Violence is a very serious and prominent issue plaguing the youth of today. It is a national crisis. In Fist, Stick, Knife, Gun Geoffrey Canada talks about his childhood growing up in the Bronx in New York and the constant presence of violent confrontations. Canada states that violence is a learned behavior but it serves as a coping mechanism. From a very young age, kids in dangerous neighborhoods all over America learn to depend on fights and guns to gain status and respect and ultimately to survive in a harsh, violent world.

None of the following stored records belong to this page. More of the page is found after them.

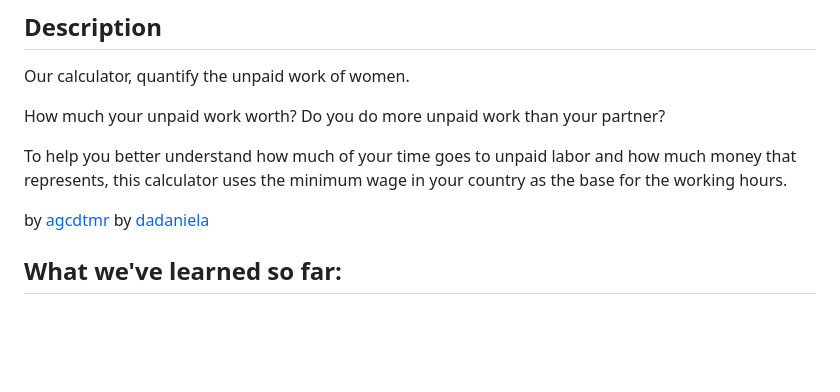
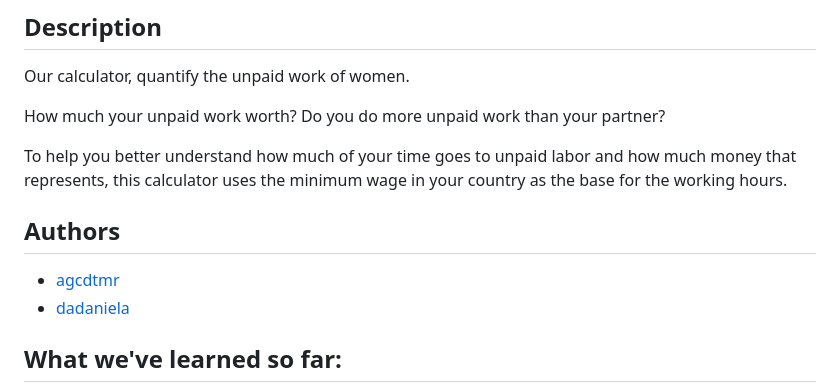
Before and after one commit to agcdtmr/fictional-umbrella, a Markdown page: README.md, the part around the change. Drawn GitHub-style; blank space fills up the shorter version.

```diff
--- a/README.md
+++ b/README.md
@@ -6,8 +6,9 @@ How much your unpaid work worth? Do you do more unpaid work than your partner?
 
 To help you better understand how much of your time goes to unpaid labor and how much money that represents, this calculator uses the minimum wage in your country as the base for the working hours.
 
-by [agcdtmr](https://github.com/agcdtmr)
-by [dadaniela](https://github.com/dadaniela)
+## Authors
+- [agcdtmr](https://github.com/agcdtmr)
+- [dadaniela](https://github.com/dadaniela)
 
 ## What we've learned so far:
 - Decision-making and prioritizing: From the start of this project, we seek commonalities or shared interests. At first, we wanted to work with APIs that could help was create a CO2 calculator, but because we were spending a lot of time digging into big sets of data and how we could actually use them, we decided we were not ready for a project so big. The next idea was the unpaid work calculator based on the topic of a book called Invisible Woman by Caroline Criado-Perez that we both have read recently.
```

To get a sense of the dire situation, one need just look at the violence surrounding the New York public school system – where security has increased drastically since 1991 transforming the school space into a prison-like area. This security culture has since brought upon several consequences such as issues of representation, liability, and changes in behavior by the teachers and the students. What has happened is a sort of school lockdown where the freedom of movement and ability to be social has been stripped away from every student. During this time, the teachers changed. They were no longer interested in teaching the whole student, but became solely focused on the mind – the cognitive faculties. In order to not get involved in fights, teachers started depending on security guards and police to deal with the physical, aggressive side of things. This disconcern for the body and for the physical development created a big void in youth education.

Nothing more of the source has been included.